**What you are asked to do:** All lines holding the string "edgeStyle" should be copied from the data below.

▬▬▬▬▬▬▬▬▬▬

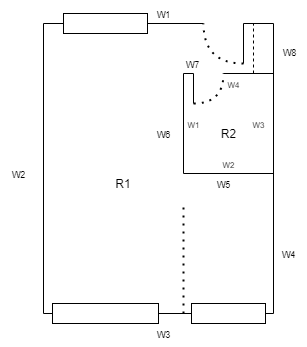
Before: SmallDepartment/Floorplan_Small_Apartment.png, a diagram exported from draw.io (Kristian1997/ARTestData). Source tidied: cells renumbered, new cells last; positions are measured from the earlier drawing's top-left corner, leaving out a move shared by most shapes. Its diagram source:
```xml
<mxGraphModel>
  <root>
    <mxCell id="0" />
    <mxCell id="1" parent="0" />
    <mxCell id="2" style="endArrow=none;html=1;" parent="1" edge="1">
      <mxGeometry relative="1" as="geometry">
        <mxPoint x="40" y="310" as="sourcePoint" />
        <mxPoint x="40" y="20" as="targetPoint" />
      </mxGeometry>
    </mxCell>
    <mxCell id="3" style="endArrow=none;html=1;" parent="1" edge="1" source="19">
      <mxGeometry relative="1" as="geometry">
        <mxPoint x="270" y="310" as="targetPoint" />
      </mxGeometry>
    </mxCell>
    <mxCell id="4" style="endArrow=none;html=1;" parent="1" edge="1">
      <mxGeometry relative="1" as="geometry">
        <mxPoint x="40" y="20" as="sourcePoint" />
        <mxPoint x="200" y="20" as="targetPoint" />
      </mxGeometry>
    </mxCell>
    <mxCell id="5" style="endArrow=none;html=1;" parent="1" edge="1">
      <mxGeometry relative="1" as="geometry">
        <mxPoint x="270" y="310" as="sourcePoint" />
        <mxPoint x="270" y="20" as="targetPoint" />
      </mxGeometry>
    </mxCell>
    <mxCell id="6" value="&lt;font style=&quot;font-size: 9px&quot;&gt;W8&lt;/font&gt;" style="edgeLabel;html=1;align=center;verticalAlign=middle;" parent="5" vertex="1">
      <mxGeometry x="0.88" y="-4" relative="1" as="geometry">
        <mxPoint x="11" y="11" as="offset" />
      </mxGeometry>
    </mxCell>
    <mxCell id="7" style="endArrow=none;html=1;" parent="1" edge="1">
      <mxGeometry relative="1" as="geometry">
        <mxPoint x="270" y="70" as="sourcePoint" />
        <mxPoint x="220" y="70" as="targetPoint" />
      </mxGeometry>
    </mxCell>
    <mxCell id="8" style="endArrow=none;html=1;" parent="1" edge="1">
      <mxGeometry relative="1" as="geometry">
        <mxPoint x="180" y="70" as="sourcePoint" />
        <mxPoint x="180" y="170" as="targetPoint" />
      </mxGeometry>
    </mxCell>
    <mxCell id="9" style="endArrow=none;html=1;" parent="1" edge="1">
      <mxGeometry relative="1" as="geometry">
        <mxPoint x="270" y="170" as="sourcePoint" />
        <mxPoint x="180" y="170" as="targetPoint" />
      </mxGeometry>
    </mxCell>
    <mxCell id="10" style="endArrow=none;dashed=1;html=1;dashPattern=1 3;strokeWidth=2;edgeStyle=orthogonalEdgeStyle;curved=1;" parent="1" edge="1">
      <mxGeometry relative="1" as="geometry">
        <mxPoint x="190" y="100" as="sourcePoint" />
        <mxPoint x="220" y="70" as="targetPoint" />
      </mxGeometry>
    </mxCell>
    <mxCell id="11" style="endArrow=none;html=1;" parent="1" edge="1">
      <mxGeometry relative="1" as="geometry">
        <mxPoint x="240" y="20" as="sourcePoint" />
        <mxPoint x="270" y="20" as="targetPoint" />
      </mxGeometry>
    </mxCell>
    <mxCell id="12" style="endArrow=none;dashed=1;html=1;dashPattern=1 3;strokeWidth=2;edgeStyle=orthogonalEdgeStyle;curved=1;" parent="1" edge="1">
      <mxGeometry relative="1" as="geometry">
        <mxPoint x="240" y="60" as="sourcePoint" />
        <mxPoint x="200" y="20" as="targetPoint" />
      </mxGeometry>
    </mxCell>
    <mxCell id="13" style="endArrow=none;html=1;" parent="1" edge="1">
      <mxGeometry relative="1" as="geometry">
        <mxPoint x="240" y="60" as="sourcePoint" />
        <mxPoint x="240" y="20" as="targetPoint" />
      </mxGeometry>
    </mxCell>
    <mxCell id="14" style="endArrow=none;html=1;" parent="1" edge="1">
      <mxGeometry relative="1" as="geometry">
        <mxPoint x="190" y="100" as="sourcePoint" />
        <mxPoint x="190" y="70" as="targetPoint" />
      </mxGeometry>
    </mxCell>
    <mxCell id="15" style="endArrow=none;html=1;" parent="1" edge="1">
      <mxGeometry relative="1" as="geometry">
        <mxPoint x="190" y="70" as="sourcePoint" />
        <mxPoint x="180" y="70" as="targetPoint" />
      </mxGeometry>
    </mxCell>
    <mxCell id="16" style="endArrow=none;dashed=1;html=1;" parent="1" edge="1">
      <mxGeometry relative="1" as="geometry">
        <mxPoint x="250" y="70" as="sourcePoint" />
        <mxPoint x="250" y="20" as="targetPoint" />
      </mxGeometry>
    </mxCell>
    <mxCell id="17" style="rounded=0;whiteSpace=wrap;html=1;" parent="1" vertex="1">
      <mxGeometry x="49" y="300" width="106" height="20" as="geometry" />
    </mxCell>
    <mxCell id="18" style="endArrow=none;html=1;" parent="1" edge="1" target="17">
      <mxGeometry relative="1" as="geometry">
        <mxPoint x="40" y="310" as="sourcePoint" />
      </mxGeometry>
    </mxCell>
    <mxCell id="19" style="rounded=0;whiteSpace=wrap;html=1;" parent="1" vertex="1">
      <mxGeometry x="188" y="300" width="74" height="20" as="geometry" />
    </mxCell>
    <mxCell id="20" style="endArrow=none;html=1;" parent="1" edge="1" source="17" target="19">
      <mxGeometry relative="1" as="geometry" />
    </mxCell>
    <mxCell id="21" style="rounded=0;whiteSpace=wrap;html=1;" parent="1" vertex="1">
      <mxGeometry x="60" y="10" width="84" height="20" as="geometry" />
    </mxCell>
    <mxCell id="22" style="endArrow=none;dashed=1;html=1;dashPattern=1 3;strokeWidth=2;" parent="1" edge="1">
      <mxGeometry relative="1" as="geometry">
        <mxPoint x="180" y="310" as="sourcePoint" />
        <mxPoint x="180" y="200" as="targetPoint" />
      </mxGeometry>
    </mxCell>
    <mxCell id="23" value="R1" style="text;html=1;strokeColor=none;fillColor=none;align=center;verticalAlign=middle;whiteSpace=wrap;rounded=0;" parent="1" vertex="1">
      <mxGeometry x="100" y="170" width="40" height="20" as="geometry" />
    </mxCell>
    <mxCell id="24" value="R2" style="text;html=1;align=center;verticalAlign=middle;" parent="1" vertex="1">
      <mxGeometry x="210" y="120" width="30" height="20" as="geometry" />
    </mxCell>
    <mxCell id="25" value="&lt;font style=&quot;font-size: 9px&quot;&gt;W1&lt;/font&gt;" style="text;html=1;align=center;verticalAlign=middle;" parent="1" vertex="1">
      <mxGeometry x="145" width="30" height="20" as="geometry" />
    </mxCell>
    <mxCell id="26" value="&lt;font style=&quot;font-size: 9px&quot;&gt;W2&lt;/font&gt;" style="text;html=1;align=center;verticalAlign=middle;" parent="1" vertex="1">
      <mxGeometry y="160" width="30" height="20" as="geometry" />
    </mxCell>
    <mxCell id="27" value="&lt;font style=&quot;font-size: 9px&quot;&gt;W3&lt;/font&gt;" style="text;html=1;align=center;verticalAlign=middle;" parent="1" vertex="1">
      <mxGeometry x="145" y="320" width="30" height="20" as="geometry" />
    </mxCell>
    <mxCell id="28" value="&lt;font style=&quot;font-size: 9px&quot;&gt;W4&lt;/font&gt;" style="text;html=1;align=center;verticalAlign=middle;" parent="1" vertex="1">
      <mxGeometry x="270" y="240" width="30" height="20" as="geometry" />
    </mxCell>
    <mxCell id="29" value="&lt;font style=&quot;font-size: 9px&quot;&gt;W5&lt;/font&gt;" style="text;html=1;align=center;verticalAlign=middle;" parent="1" vertex="1">
      <mxGeometry x="205" y="170" width="30" height="20" as="geometry" />
    </mxCell>
    <mxCell id="30" value="&lt;font style=&quot;font-size: 9px&quot;&gt;W6&lt;/font&gt;" style="text;html=1;align=center;verticalAlign=middle;" parent="1" vertex="1">
      <mxGeometry x="145" y="120" width="30" height="20" as="geometry" />
    </mxCell>
    <mxCell id="31" value="&lt;font style=&quot;font-size: 9px&quot;&gt;W7&lt;/font&gt;" style="text;html=1;align=center;verticalAlign=middle;" parent="1" vertex="1">
      <mxGeometry x="174" y="50" width="30" height="20" as="geometry" />
    </mxCell>
    <mxCell id="32" value="&lt;font style=&quot;font-size: 8px&quot;&gt;W1&lt;/font&gt;" style="text;html=1;align=center;verticalAlign=middle;" parent="1" vertex="1">
      <mxGeometry x="175" y="110" width="30" height="20" as="geometry" />
    </mxCell>
    <mxCell id="33" value="&lt;font style=&quot;font-size: 8px&quot;&gt;W2&lt;br&gt;&lt;/font&gt;" style="text;html=1;align=center;verticalAlign=middle;" parent="1" vertex="1">
      <mxGeometry x="210" y="150" width="30" height="20" as="geometry" />
    </mxCell>
    <mxCell id="34" value="&lt;font style=&quot;font-size: 8px&quot;&gt;W3&lt;/font&gt;" style="text;html=1;align=center;verticalAlign=middle;" parent="1" vertex="1">
      <mxGeometry x="240" y="110" width="30" height="20" as="geometry" />
    </mxCell>
    <mxCell id="35" value="&lt;font style=&quot;font-size: 8px&quot;&gt;W4&lt;/font&gt;" style="text;html=1;align=center;verticalAlign=middle;" parent="1" vertex="1">
      <mxGeometry x="215" y="70" width="30" height="20" as="geometry" />
    </mxCell>
  </root>
</mxGraphModel>
```
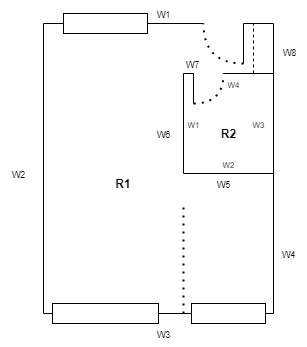
Above is the later version.

Diff of the diagram source:
```diff
@@ -113,10 +113,10 @@
         <mxPoint x="180" y="200" as="targetPoint" />
       </mxGeometry>
     </mxCell>
-    <mxCell id="23" value="R1" style="text;html=1;strokeColor=none;fillColor=none;align=center;verticalAlign=middle;whiteSpace=wrap;rounded=0;" parent="1" vertex="1">
+    <mxCell id="23" value="&lt;b&gt;R1&lt;/b&gt;" style="text;html=1;strokeColor=none;fillColor=none;align=center;verticalAlign=middle;whiteSpace=wrap;rounded=0;" parent="1" vertex="1">
       <mxGeometry x="100" y="170" width="40" height="20" as="geometry" />
     </mxCell>
-    <mxCell id="24" value="R2" style="text;html=1;align=center;verticalAlign=middle;" parent="1" vertex="1">
+    <mxCell id="24" value="&lt;b&gt;R2&lt;/b&gt;" style="text;html=1;align=center;verticalAlign=middle;" parent="1" vertex="1">
       <mxGeometry x="210" y="120" width="30" height="20" as="geometry" />
     </mxCell>
     <mxCell id="25" value="&lt;font style=&quot;font-size: 9px&quot;&gt;W1&lt;/font&gt;" style="text;html=1;align=center;verticalAlign=middle;" parent="1" vertex="1">
```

▬▬▬▬▬▬▬▬▬▬

**Response area:**
    <mxCell id="10" style="endArrow=none;dashed=1;html=1;dashPattern=1 3;strokeWidth=2;edgeStyle=orthogonalEdgeStyle;curved=1;" parent="1" edge="1">
    <mxCell id="12" style="endArrow=none;dashed=1;html=1;dashPattern=1 3;strokeWidth=2;edgeStyle=orthogonalEdgeStyle;curved=1;" parent="1" edge="1">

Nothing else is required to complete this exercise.